* _Exercise objective_
Take from the material every line that contains the word "index".
*** Exercise inputs Section Begins ***
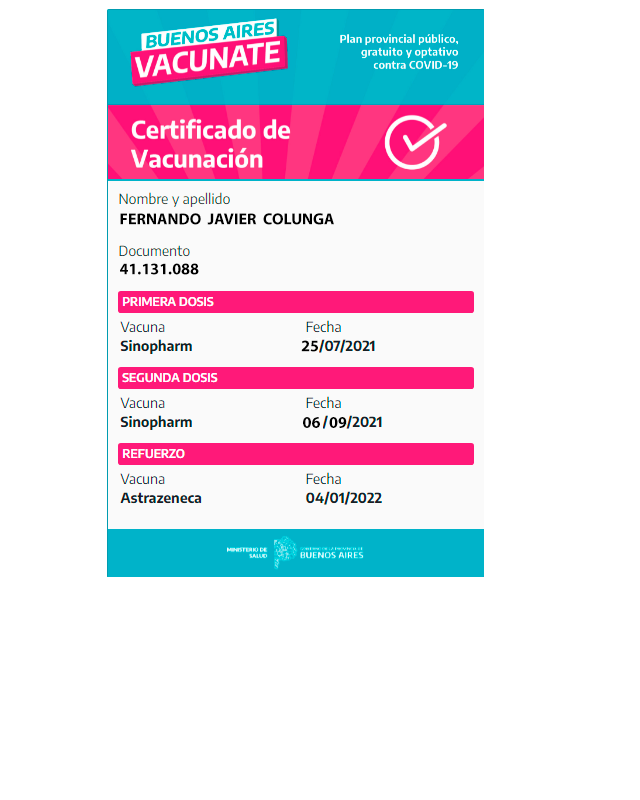
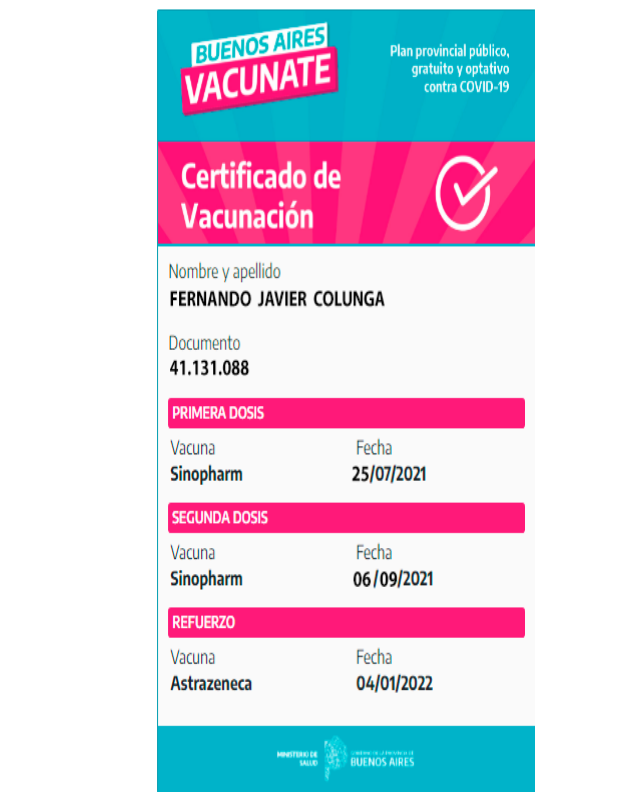
Before and after one commit to Guss98/vacunate.ms.gba.gov.ar, a plain HTML site: page index.html in a window 1280 px wide. Shown: the whole page, without its empty margins (352-992 px from the left). Drawn offline with Linux system fonts and the light colour scheme.

Commit message:
lo arregle

```diff
--- a/index.css
+++ b/index.css
@@ -1,6 +1,12 @@
 .img {
     height: 100%;
+    width: 100%;
     align-items: center;
-    margin-left: 450px;
-    margin-top: 0px;
+    justify-content: center;
 }
+
+.cert {
+    margin-left: 500px;
+    height: 100%;
+    width: 30%;
+}
--- a/index.html
+++ b/index.html
@@ -6,7 +6,7 @@
 </head>
 <body>
     <div class="img">
-        <img src="./certificado WEB.png" alt="">
+        <img src="./certificado WEB.png" class="cert">
     </div>
 
 
```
*** Exercise inputs Section Ends ***
* _Exercise answer_
Before and after one commit to Guss98/vacunate.ms.gba.gov.ar, a plain HTML site: page index.html in a window 1280 px wide. Shown: the whole page, without its empty margins (352-992 px from the left). Drawn offline with Linux system fonts and the light colour scheme.
--- a/index.css
+++ b/index.css
--- a/index.html
+++ b/index.html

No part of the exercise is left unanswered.